Skip to main content
Are Anti-Hormones an Option for Me?

You are listening to Health Library:

Are Anti-Hormones an Option for Me?

Mar 02, 2017

Anti-hormones are usually prescribed to treat conditions such as hair loss, acne, and breast cancer. But women’s expert Dr. Kirtly Parker Jones says certain hormone blockers are not recommended for women to control hair loss because they can cause birth defects. Learn how anti-hormones, such as antiandrogens and antiestrogens, function and how they can be used safely.

Episode Transcript

Dr. Jones: We read in a newspaper that a famous man is taking an anti-hormone to help his hair grow. Now, what's an anti-hormone anyway, and would it make my hair grow? This is Dr. Kirtly Jones from University of Utah Health, and this is The Scope.


Announcer: Covering all aspects of women's health, this is The Seven Domains of Women's Health with Dr. Kirtly Jones on The Scope.


Dr. Jones: So guys who have male-patterned hair loss, loss of hair on the temples and the forehead can take an anti-hormone, or a hormone blocker to help slow their hair loss. What's this about? Well, male-patterned baldness is partly genetic, and partly related to testosterone. An anti-hormone drug, in this case Finasteride, blocks the conversion of testosterone to the most active form of testosterone in tissue, 5-dihydrotestosterone.


Finasteride blocks that conversion. Incidentally, it was invented to help shrink the prostate in guys with prostrate problems, testosterone makes the prostate gland grow in men, of course only in men, because women don't have one, but it also works for hair.


Well, what about women? Some women's hair loss is related to the same hormone, 5 DHT in the skin of the scalp. Maybe it would help women. Firstly, the FDA specifically says that women shouldn't even go near the lid of a bottle of Finasteride, the lid with a little drug powder in it. This is because 5 DHT is very important in developing boy babies, boy-baby parts in the uterus. And women who are pregnant who are exposed to Finasteride can have boy-baby part birth defects.

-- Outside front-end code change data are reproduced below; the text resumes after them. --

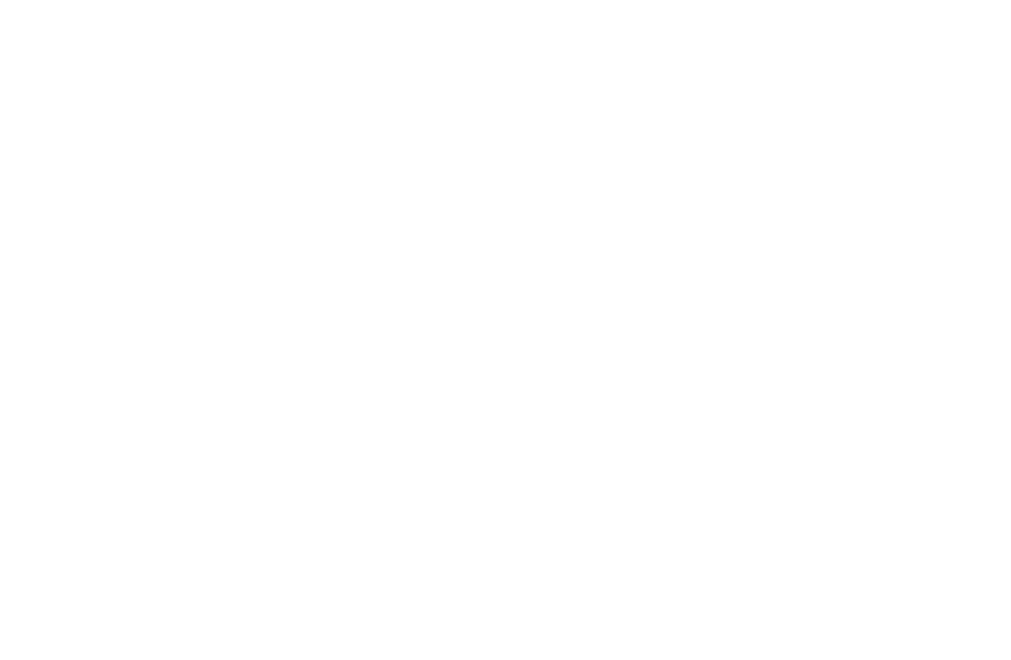
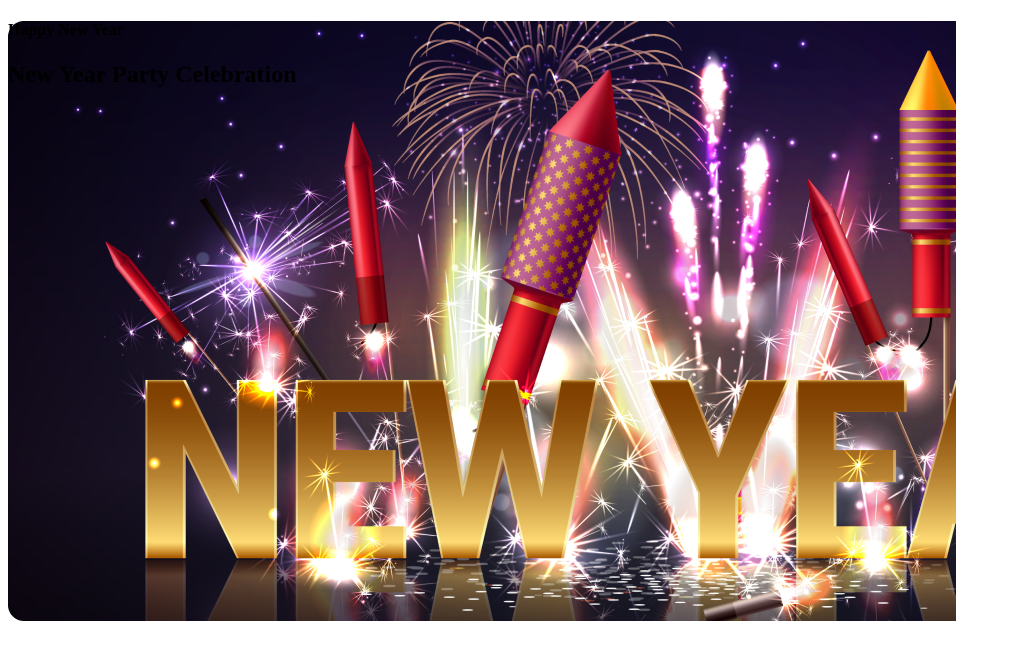
Before and after one commit to jakarahmed/Exam, a plain HTML site: page index.html in a window 1280 px wide. Shown: the whole page, without its empty margins (0-1011 px from the left). Drawn offline with Linux system fonts and the light colour scheme.

Commit message:
amar pro

```diff
--- a/index.html
+++ b/index.html
@@ -9,5 +9,24 @@
 </head>
 <body>
 
+    <header>
+<div class="main-containar-hader">
+    <div class="hadding-hader">
+        <h4>
+            Happy New Year
+        </h4>
+        <h2>
+            New Year Party Celebration
+        </h2>
+    </div>
+
+</div>
+    </header>
+    <main>
+
+    </main>
+    <footer>
+
+    </footer>
 </body>
 </html>
--- a/style.css
+++ b/style.css
@@ -0,0 +1,7 @@
+.hadding-hader{
+    background-image: url('resources/Banner\ Image.png');
+    background-repeat: no-repeat;
+    background-position: cover;
+    width: 75%;
+    height: 600px;
+}
```
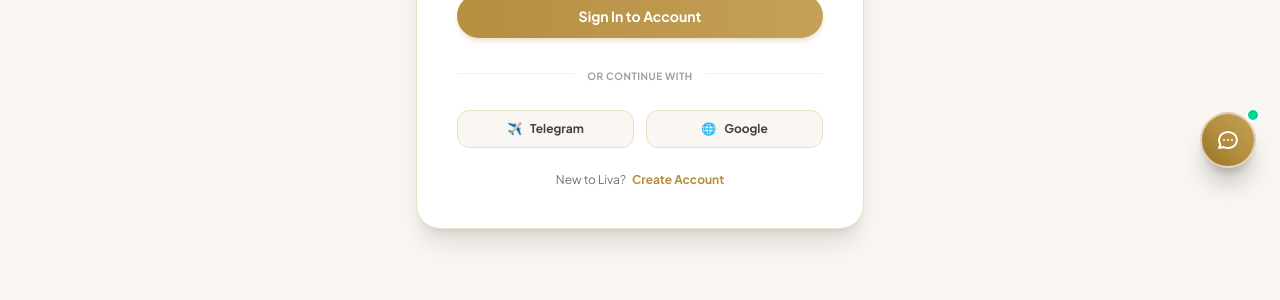
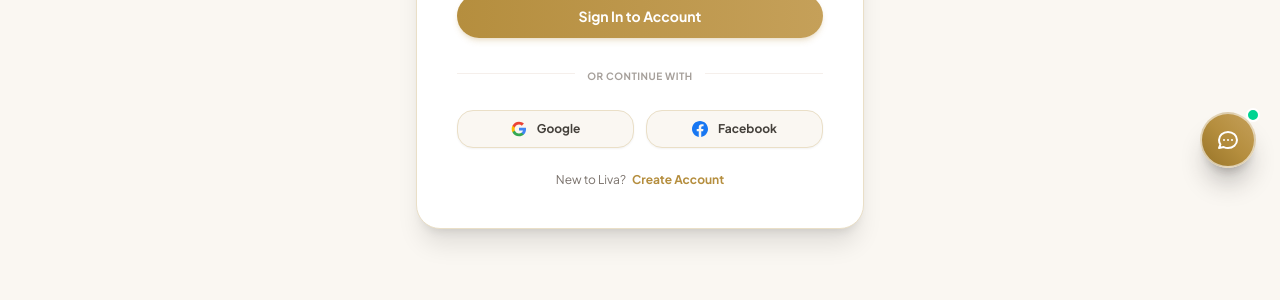
Before and after one commit to suensereypanha-maker/third_Liva_skincare, a Laravel app: page /login in a window 1280 px wide. Shown: the part 608-908 px from the top of the page. Run offline with Laravel 12, Linux system fonts and the light colour scheme; style sheets or scripts are compiled from the project's sources; some web fonts are replaced.

Commit message:
feat: replace Telegram with Google and Facebook buttons with official SVG brand icons

```diff
--- a/resources/views/frontend/auth/login.blade.php
+++ b/resources/views/frontend/auth/login.blade.php
@@ -94,16 +94,23 @@
         <!-- Social Login Grid -->
         <div class="grid grid-cols-2 gap-3 mb-6">
             <button type="button"
-                    onclick="showToast('Telegram Login', 'Connected to Telegram authorization')"
-                    class="py-2.5 px-3 rounded-xl border border-[#EADFC7] hover:border-[#229ED9] bg-[#FAF7F2] hover:bg-white text-xs font-bold text-stone-700 flex items-center justify-center gap-2 transition-all">
-                <span class="text-[#229ED9]">✈️</span>
-                <span>Telegram</span>
+                    onclick="showToast('Google Sign In', 'Connecting to Google authentication...')"
+                    class="py-2.5 px-3 rounded-2xl border border-[#EADFC7] hover:border-stone-400 bg-[#FAF7F2] hover:bg-white text-xs font-bold text-stone-700 flex items-center justify-center gap-2.5 transition-all shadow-xs hover:shadow-md group">
+                <svg class="w-4 h-4 shrink-0" viewBox="0 0 24 24">
+                    <path fill="#4285F4" d="M22.56 12.25c0-.78-.07-1.53-.2-2.25H12v4.26h5.92c-.26 1.37-1.04 2.53-2.21 3.31v2.77h3.57c2.08-1.92 3.28-4.74 3.28-8.09z"/>
+                    <path fill="#34A853" d="M12 23c2.97 0 5.46-.98 7.28-2.66l-3.57-2.77c-.98.66-2.23 1.06-3.71 1.06-2.86 0-5.29-1.93-6.16-4.53H2.18v2.84C3.99 20.53 7.7 23 12 23z"/>
+                    <path fill="#FBBC05" d="M5.84 14.09c-.22-.66-.35-1.36-.35-2.09s.13-1.43.35-2.09V7.06H2.18C1.43 8.55 1 10.22 1 12s.43 3.45 1.18 4.94l2.85-2.22.81-.63z"/>
+                    <path fill="#EA4335" d="M12 5.38c1.62 0 3.06.56 4.21 1.64l3.15-3.15C17.45 2.09 14.97 1 12 1 7.7 1 3.99 3.47 2.18 7.06l3.66 2.84c.87-2.6 3.3-4.52 6.16-4.52z"/>
+                </svg>
+                <span class="group-hover:text-stone-900">Google</span>
             </button>
             <button type="button"
-                    onclick="showToast('Google Login', 'Google OAuth initialized')"
-                    class="py-2.5 px-3 rounded-xl border border-[#EADFC7] hover:border-stone-400 bg-[#FAF7F2] hover:bg-white text-xs font-bold text-stone-700 flex items-center justify-center gap-2 transition-all">
-                <span>🌐</span>
-                <span>Google</span>
+                    onclick="showToast('Facebook Sign In', 'Connecting to Facebook authentication...')"
+                    class="py-2.5 px-3 rounded-2xl border border-[#EADFC7] hover:border-[#1877F2]/60 bg-[#FAF7F2] hover:bg-white text-xs font-bold text-stone-700 flex items-center justify-center gap-2.5 transition-all shadow-xs hover:shadow-md group">
+                <svg class="w-4 h-4 fill-[#1877F2] shrink-0" viewBox="0 0 24 24">
+                    <path d="M24 12.073c0-6.627-5.373-12-12-12s-12 5.373-12 12c0 5.99 4.388 10.954 10.125 11.854v-8.385H7.078v-3.47h3.047V9.43c0-3.007 1.792-4.669 4.533-4.669 1.312 0 2.686.235 2.686.235v2.953H15.83c-1.491 0-1.956.925-1.956 1.874v2.25h3.328l-.532 3.47h-2.796v8.385C19.612 23.027 24 18.062 24 12.073z"/>
+                </svg>
+                <span class="group-hover:text-[#1877F2]">Facebook</span>
             </button>
         </div>
 
--- a/resources/views/frontend/layouts/header.blade.php
+++ b/resources/views/frontend/layouts/header.blade.php
@@ -162,7 +162,7 @@
                     </button>
 
                     <!-- User Auth Dropdown -->
-                    <div id="user-auth-dropdown" class="hidden absolute right-0 mt-2 w-64 bg-white rounded-3xl shadow-2xl border border-[#EADFC7] p-4 z-50 animate-in fade-in slide-in-from-top-1">
+                    <div id="user-auth-dropdown" class="hidden absolute right-0 mt-2 w-64  p-4 z-50 animate-in fade-in slide-in-from-top-1">
                         <div class="flex items-center gap-3 pb-3 border-b border-[#F5EFEB]">
                             <div class="w-10 h-10 rounded-2xl bg-[#F5EFEB] border border-[#EADFC7] text-[#B58E3E] flex items-center justify-center text-lg shrink-0">
                                 👑
```
Also changed, not shown: resources/views/frontend/auth/register.blade.php (+31 -0 lines), resources/views/frontend/about/index.blade.php (line endings or trailing spaces), resources/views/frontend/contact/index.blade.php (line endings or trailing spaces), resources/views/frontend/wishlist/index.blade.php (line endings or trailing spaces).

What happens if a woman is beyond her child-bearing years and cannot get pregnant, and wants to use Finasteride? Well, it still isn't approved for women, and it doesn't work for hair loss in many women, but there are some studies that it works for some women.


Can a doctor prescribe an FDA-approved drug that isn't approved for women? Legally, she can, but she would have to be really careful about who she prescribes it for and who might take it.


But let's get back to anti-hormones, specifically anti-androgens and anti-estrogens. Anti-hormones, or hormone antagonists, can work either by blocking the production of a hormone or blocking the receptor of the hormone. One of the progestins, called drospirenone in a commonly prescribed birth control, has mild anti-androgen activity because it mildly blocks the testosterone receptor. So it's good for women with acne, but I wouldn't recommend it for men to help their hair grow.


Anti-estrogens are used in a number of conditions for women. Women with breast cancer are often prescribed a drug that blocks the conversion of testosterone to estrogen. Yep, ladies, we make our estrogen out of male hormones. One of these medications is called Letrozole. It turns out that in young women who have ovaries with eggs, but who aren't ovulating, if they take an anti-estrogen, their brain thinks their ovary isn't working and it yells at the ovary to make eggs and estrogen. So this drug is also used for ovulation induction, even though it isn't approved for that use.


Clomiphene is an anti-estrogen because it blocks the estrogen receptor so estrogens can't do their work. It works differently that Letrozole, but they both are anti-estrogens, and they're both used for fertility therapy.


Tamoxifen is commonly used by women with breast cancer, and to decrease the risk of breast cancer in women who are a high risk. It is sort of an anti-estrogen. It blocks the estrogen receptor so estrogen cannot do its work, but it's sort of a weak anti-estrogen. It works differently in different tissues. In the breast and the brain, it acts like an anti-estrogen, so breast cancers don't grow, and women have hot flashes. In the bones in the uterus, it sort of acts like an estrogen, so it keeps women's bones strong. It's complicated.


So why do you need to know about anti-hormones, except to understand famous men's hair issues? These types of drugs are commonly used for women, for infertility, for some types of contraception, for some menopausal therapy, and for some cancer therapy. They all have some side effects. A smart Scope listener should explore how their medications work, and what kind of side effects they have.


Ask your physician. They probably can give you handouts or websites that can explain more, and health researchers actively looking at new anti-hormones, that might help women and men in health and disease. Thanks for joining us in this little lesson on hormones on The Scope.


Announcer: Announcer: Want The Scope delivered straight to your inbox? Enter your email address at, and click "Sign Me Up" for Updates of our latest episodes. The Scope Radio is a production of University of Utah Health Sciences.